Building one of the most advanced jet fighters in the world is a challenge for any aerospace company – but the one thing you might think you don’t have to worry about when you start such a job is the pull of the moon.
But that is exactly the challenge faced by workers at BAE Systems on the Lancashire coast every time the Typhoon build process begins – because the moon’s gravitational pull actually causes the ground to move beneath their feet.
So fine are the tolerances now used to build the Typhoon that even the movements of the tide could throw the jet fighter tolerances out.
Martin Topping, Head of Typhoon Maintenance and Upgrade explains: “Every time the moon pulls the tide in and out, the ground under our feet actually moves by between one and two millimeters.
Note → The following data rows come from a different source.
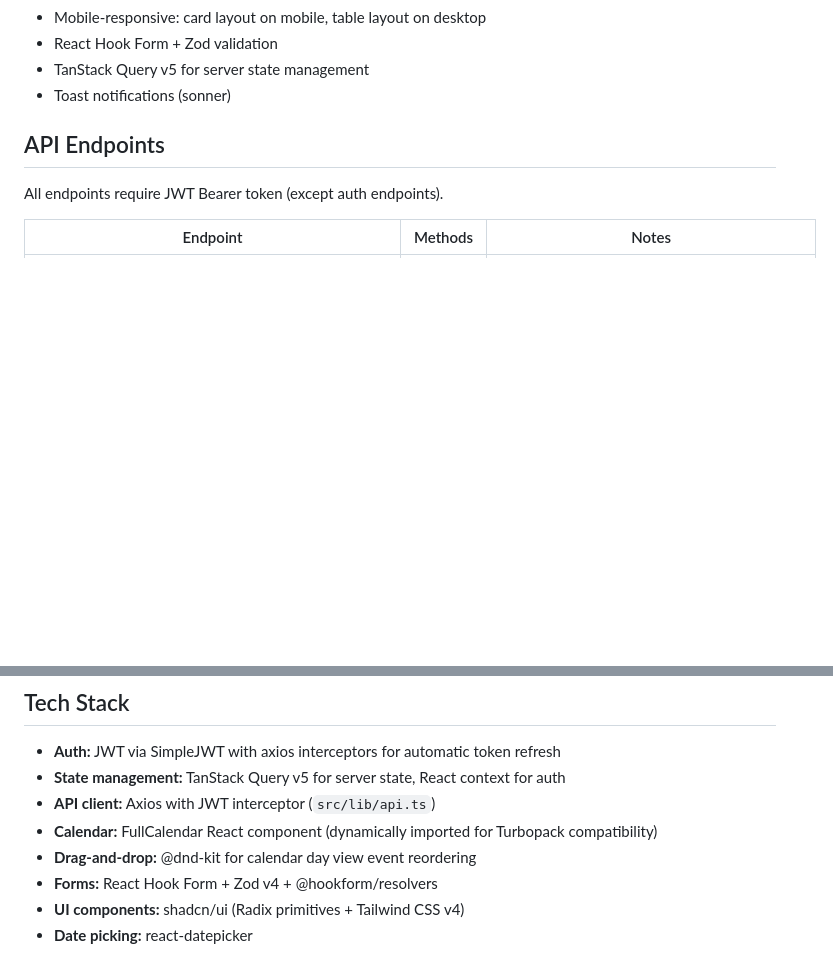
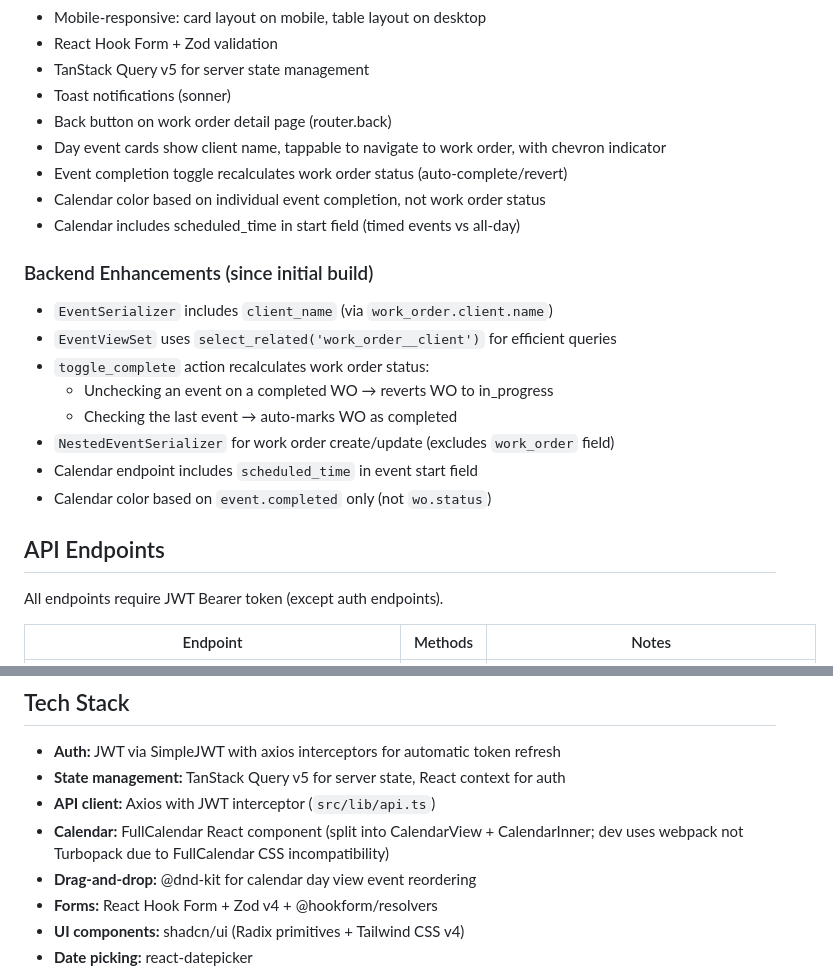
Before and after one commit to mattyray/ej-art-mover-v2, a Markdown page: CLAUDE.md, 2 parts joined by grey strips. GitHub-like rendering; blank space fills up the shorter version.

Commit message:
Update CLAUDE.md with calendar UX changes and backend enhancements
Co-Authored-By: Claude Opus 4.6 <noreply@anthropic.com>

```diff
--- a/CLAUDE.md
+++ b/CLAUDE.md
@@ -89,6 +89,21 @@ ej-artmover-v2/
 - React Hook Form + Zod validation
 - TanStack Query v5 for server state management
 - Toast notifications (sonner)
+- Back button on work order detail page (router.back)
+- Day event cards show client name, tappable to navigate to work order, with chevron indicator
+- Event completion toggle recalculates work order status (auto-complete/revert)
+- Calendar color based on individual event completion, not work order status
+- Calendar includes scheduled_time in start field (timed events vs all-day)
+
+### Backend Enhancements (since initial build)
+- `EventSerializer` includes `client_name` (via `work_order.client.name`)
+- `EventViewSet` uses `select_related('work_order__client')` for efficient queries
+- `toggle_complete` action recalculates work order status:
+  - Unchecking an event on a completed WO → reverts WO to in_progress
+  - Checking the last event → auto-marks WO as completed
+- `NestedEventSerializer` for work order create/update (excludes `work_order` field)
+- Calendar endpoint includes `scheduled_time` in event start field
+- Calendar color based on `event.completed` only (not `wo.status`)
 
 ## API Endpoints
 
@@ -139,7 +154,7 @@ All endpoints require JWT Bearer token (except auth endpoints).
 - **Auth:** JWT via SimpleJWT with axios interceptors for automatic token refresh
 - **State management:** TanStack Query v5 for server state, React context for auth
 - **API client:** Axios with JWT interceptor (`src/lib/api.ts`)
-- **Calendar:** FullCalendar React component (dynamically imported for Turbopack compatibility)
+- **Calendar:** FullCalendar React component (split into CalendarView + CalendarInner; dev uses webpack not Turbopack due to FullCalendar CSS incompatibility)
 - **Drag-and-drop:** @dnd-kit for calendar day view event reordering
 - **Forms:** React Hook Form + Zod v4 + @hookform/resolvers
 - **UI components:** shadcn/ui (Radix primitives + Tailwind CSS v4)
```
That might not sound a lot, but given the tolerances we are working to on Typhoon; 2 millimetres is 2 millimetres too much.”
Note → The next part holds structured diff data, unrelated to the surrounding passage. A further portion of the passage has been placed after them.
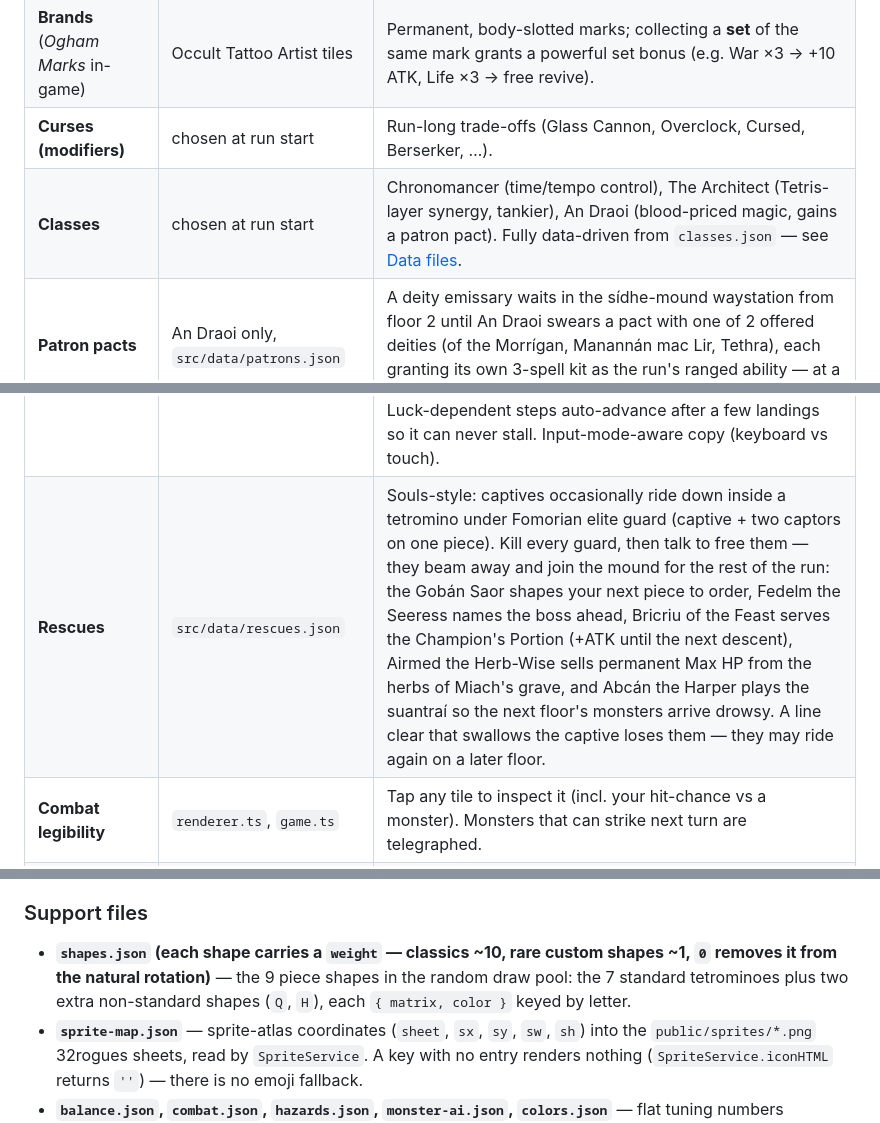
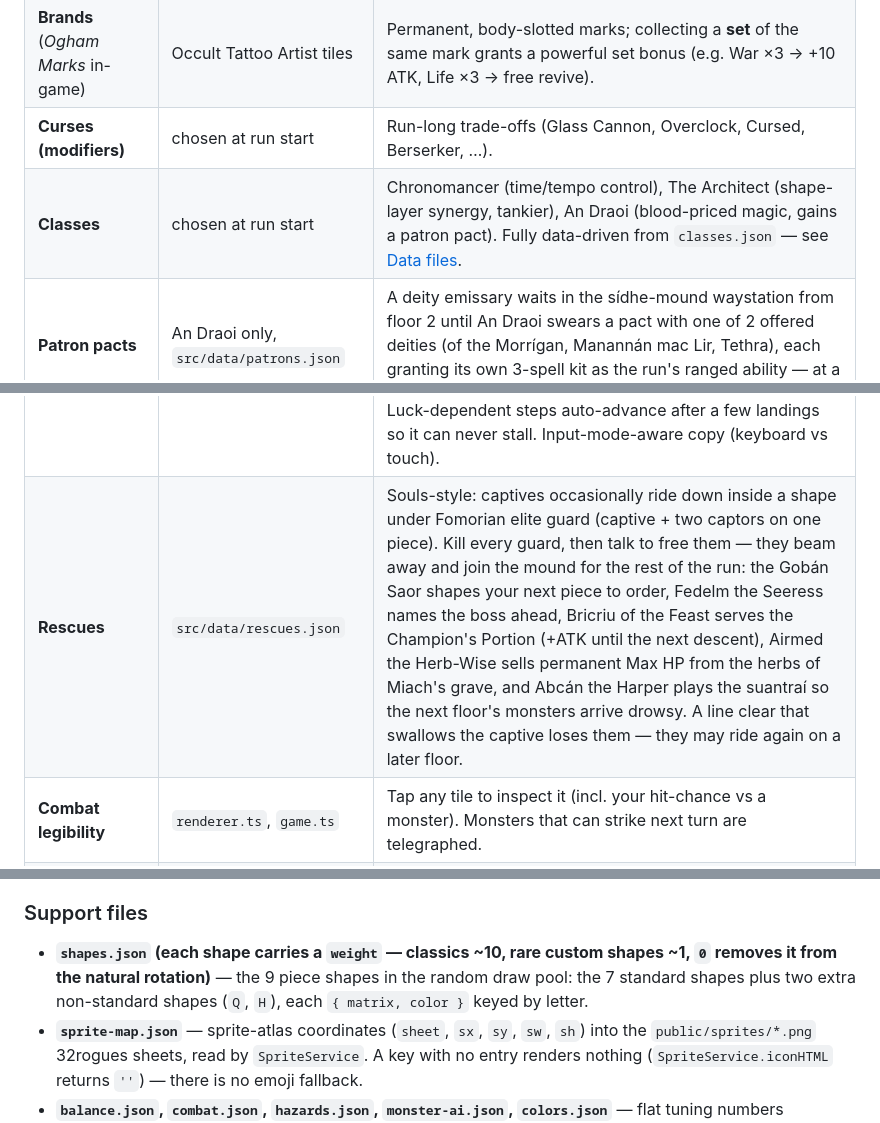
Before and after one commit to FiddlyDigital/RiftCrawler, a Markdown page: README.md, 3 parts joined by grey strips. Rendered like a GitHub page.

```diff
--- a/README.md
+++ b/README.md
@@ -54,7 +65,7 @@ Built with TypeScript + Vite as an installable PWA. Rendering is a single `<canv
 | **Boons** (*Geasa* in-game) | altars & level-ups | Stackable passives (ATK, HP, dodge, regen, line-clear damage, …), grouped into tiers I–III. |
 | **Brands** (*Ogham Marks* in-game) | Occult Tattoo Artist tiles | Permanent, body-slotted marks; collecting a **set** of the same mark grants a powerful set bonus (e.g. War ×3 → +10 ATK, Life ×3 → free revive). |
 | **Curses (modifiers)** | chosen at run start | Run-long trade-offs (Glass Cannon, Overclock, Cursed, Berserker, …). |
-| **Classes** | chosen at run start | Chronomancer (time/tempo control), The Architect (Tetris-layer synergy, tankier), An Draoi (blood-priced magic, gains a patron pact). Fully data-driven from `classes.json` — see [Data files](#classesjson-biomesjson-patronsjson). |
+| **Classes** | chosen at run start | Chronomancer (time/tempo control), The Architect (shape-layer synergy, tankier), An Draoi (blood-priced magic, gains a patron pact). Fully data-driven from `classes.json` — see [Data files](#classesjson-biomesjson-patronsjson). |
 | **Patron pacts** | An Draoi only, `src/data/patrons.json` | A deity emissary waits in the sídhe-mound waystation from floor 2 until An Draoi swears a pact with one of 2 offered deities (of the Morrígan, Manannán mac Lir, Tethra), each granting its own 3-spell kit as the run's ranged ability — at a permanent ATK toll. |
 | **Offers** | `src/dataLoader.ts` | Every 3-choice offer (boons/brands) guarantees ≥2 distinct roles and nudges toward what you already own; gold can reroll. |
 | **Biomes & terrain** | `src/dataLoader.ts`, `src/game.ts` | Depth-scaled monster HP and gravity, biome-specific bosses, and a **terrain type** (swamp/sacred/ice) that certain piece shapes lay down on lock — the terrain kind is a trait of the current biome, not the piece shape. |
@@ -68,7 +79,7 @@ Built with TypeScript + Vite as an installable PWA. Rendering is a single `<canv
 | **Night of Bealtaine** | `src/game.ts` | A ritual omen: every 5th piece carries a brazier; walk into an unlit one to light it. Line clears destroy braziers (protect their rows!) but lit progress banks and replacements keep coming. Light all three → a free tier-III Geis choice. |
 | **Waystations** | `src/game.ts` | Every staircase opens a choice — delve deeper, or rest in a safe sídhe mound first. The mound sits *between* floors (visiting never consumes a floor number, so bosses/smiths can't be dodged): no falling stone, no monsters, no fog. Every between-floor choice lives here as a person or fixture: the seanchaí (mound lore, plus "ask for your own tale" — the run recap mid-run), the hearth-fire (one full heal), the Fear Dearg's stall (shop), An Draoi's deity emissary (the pact ceremony), any pending floor event as a sheltering stranger, Aoife with a vengeance bounty when none is sworn, an ogham standing stone that opens the lore codex, the Well of Segais (gold for XP, priced by depth), the Sídhe coffer (bank gold across runs — your next character inherits half), and the Ogham-mark tattooist on some visits. The ambient drone retunes warmer inside. The stairs-choice dialog names whoever is currently waiting. |
 | **Tutorial** | `src/tutorial.ts` | A skippable guided tutorial on the first run ever (re-runnable via "New here?" on the start screen): a non-blocking callout card whose 7 steps advance when the player actually performs each action — move, steer, drop, clear, fight, descend — observed from the game's normal event stream. Luck-dependent steps auto-advance after a few landings so it can never stall. Input-mode-aware copy (keyboard vs touch). |
-| **Rescues** | `src/data/rescues.json` | Souls-style: captives occasionally ride down inside a tetromino under Fomorian elite guard (captive + two captors on one piece). Kill every guard, then talk to free them — they beam away and join the mound for the rest of the run: the Gobán Saor shapes your next piece to order, Fedelm the Seeress names the boss ahead, Bricriu of the Feast serves the Champion's Portion (+ATK until the next descent), Airmed the Herb-Wise sells permanent Max HP from the herbs of Miach's grave, and Abcán the Harper plays the suantraí so the next floor's monsters arrive drowsy. A line clear that swallows the captive loses them — they may ride again on a later floor. |
+| **Rescues** | `src/data/rescues.json` | Souls-style: captives occasionally ride down inside a shape under Fomorian elite guard (captive + two captors on one piece). Kill every guard, then talk to free them — they beam away and join the mound for the rest of the run: the Gobán Saor shapes your next piece to order, Fedelm the Seeress names the boss ahead, Bricriu of the Feast serves the Champion's Portion (+ATK until the next descent), Airmed the Herb-Wise sells permanent Max HP from the herbs of Miach's grave, and Abcán the Harper plays the suantraí so the next floor's monsters arrive drowsy. A line clear that swallows the captive loses them — they may ride again on a later floor. |
 | **Combat legibility** | `renderer.ts`, `game.ts` | Tap any tile to inspect it (incl. your hit-chance vs a monster). Monsters that can strike next turn are telegraphed. |
 | **Gorgoth endgame** | `src/game.ts`, `monsterAI.ts` | Fixed stats (1450 HP, ATK 54, D20 — see `balance.json`'s `gorgoth` block). Descends one tile every ~2 turns, phasing through terrain. No retreat once summoned — stairs vanish from the board the moment he appears. |
 | **Difficulty** | `src/data/balance.json` (`difficulty`), `src/game.ts` | Chosen at run start (before class/curse): *Slí an Scéalaí* (Storyteller — slower stone, +30% HP, softer foes), *Slí an Laoich* (Hero — the default tuning), *Slí na bhFomhórach* (Fomorian — faster stone, harder foes, leaner gold, +15% XP). Pure `balance.json` multipliers applied at the spawn/gold/gravity choke points; the last pick is remembered and a non-default choice shows a sidebar badge. |
@@ -251,7 +262,7 @@ To add a new special: put a one-liner in `BOON_SPECIALS` / `MODIFIER_SPECIALS` a
 **`omens.json`** — per-floor modifiers rolled on floor entry (chance in `balance.json`'s `omens.rollChance`). Fields: `id`, `icon`, `name`, `toastText`, `logText`, `weight` (relative roll weight), `params` (numeric tunables read by that omen's effect hook in `game.ts`, e.g. `goldMult`, `visionPenalty`, `gravityPct`), and optional `special` — the escape hatch for scripted ritual omens (`"bealtaine"` drives the brazier ritual). Pure stat omens need no code: their hooks read whatever params are present, so a new one is usually just a JSON entry.
 
 ### Support files
-- **`shapes.json` (each shape carries a `weight` — classics ~10, rare custom shapes ~1, `0` removes it from the natural rotation)** — the 9 piece shapes in the random draw pool: the 7 standard tetrominoes plus two extra non-standard shapes (`Q`, `H`), each `{ matrix, color }` keyed by letter.
+- **`shapes.json` (each shape carries a `weight` — classics ~10, rare custom shapes ~1, `0` removes it from the natural rotation)** — the 9 piece shapes in the random draw pool: the 7 standard shapes plus two extra non-standard shapes (`Q`, `H`), each `{ matrix, color }` keyed by letter.
 - **`sprite-map.json`** — sprite-atlas coordinates (`sheet`, `sx`, `sy`, `sw`, `sh`) into the `public/sprites/*.png` 32rogues sheets, read by `SpriteService`. A key with no entry renders nothing (`SpriteService.iconHTML` returns `''`) — there is no emoji fallback.
 - **`balance.json`, `combat.json`, `hazards.json`, `monster-ai.json`, `colors.json`** — flat tuning numbers (dice/combat math, hazard timers, monster-AI thresholds, altar-tier colors), loaded by `balance.ts`/`colors.ts`. Edit these to retune the game; no code changes needed.
 
```
Also changed, not shown: other parts of README.md (+15 -4 lines).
Read the whole Typhoon and the Moon story at BAE Systems dedicated web page. (Source BAE Systems)